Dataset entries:
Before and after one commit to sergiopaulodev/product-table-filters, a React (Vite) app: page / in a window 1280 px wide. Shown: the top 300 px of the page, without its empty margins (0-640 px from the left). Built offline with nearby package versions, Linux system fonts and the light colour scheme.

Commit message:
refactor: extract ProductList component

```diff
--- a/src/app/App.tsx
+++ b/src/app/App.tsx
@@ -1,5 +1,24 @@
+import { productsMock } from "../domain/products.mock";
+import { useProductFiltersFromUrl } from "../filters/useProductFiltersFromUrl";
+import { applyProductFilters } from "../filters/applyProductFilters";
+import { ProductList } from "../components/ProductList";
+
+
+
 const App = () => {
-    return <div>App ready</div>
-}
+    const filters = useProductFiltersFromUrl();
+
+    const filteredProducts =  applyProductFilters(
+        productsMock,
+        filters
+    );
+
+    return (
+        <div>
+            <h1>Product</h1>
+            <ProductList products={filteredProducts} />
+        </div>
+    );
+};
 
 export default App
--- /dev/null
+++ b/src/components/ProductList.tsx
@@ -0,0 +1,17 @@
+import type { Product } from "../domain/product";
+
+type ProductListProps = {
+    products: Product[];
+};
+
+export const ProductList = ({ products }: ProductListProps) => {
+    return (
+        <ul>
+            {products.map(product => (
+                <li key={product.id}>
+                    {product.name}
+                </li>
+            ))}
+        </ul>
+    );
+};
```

▶ **Exercise instructions**: Your task is to retype all of the records exactly.

▶ **Answer box**:
Before and after one commit to sergiopaulodev/product-table-filters, a React (Vite) app: page / in a window 1280 px wide. Shown: the top 300 px of the page, without its empty margins (0-640 px from the left). Built offline with nearby package versions, Linux system fonts and the light colour scheme.

Commit message:
refactor: extract ProductList component

```diff
--- a/src/app/App.tsx
+++ b/src/app/App.tsx
@@ -1,5 +1,24 @@
+import { productsMock } from "../domain/products.mock";
+import { useProductFiltersFromUrl } from "../filters/useProductFiltersFromUrl";
+import { applyProductFilters } from "../filters/applyProductFilters";
+import { ProductList } from "../components/ProductList";
+
+
+
 const App = () => {
-    return <div>App ready</div>
-}
+    const filters = useProductFiltersFromUrl();
+
+    const filteredProducts =  applyProductFilters(
+        productsMock,
+        filters
+    );
+
+    return (
+        <div>
+            <h1>Product</h1>
+            <ProductList products={filteredProducts} />
+        </div>
+    );
+};
 
 export default App
--- /dev/null
+++ b/src/components/ProductList.tsx
@@ -0,0 +1,17 @@
+import type { Product } from "../domain/product";
+
+type ProductListProps = {
+    products: Product[];
+};
+
+export const ProductList = ({ products }: ProductListProps) => {
+    return (
+        <ul>
+            {products.map(product => (
+                <li key={product.id}>
+                    {product.name}
+                </li>
+            ))}
+        </ul>
+    );
+};
```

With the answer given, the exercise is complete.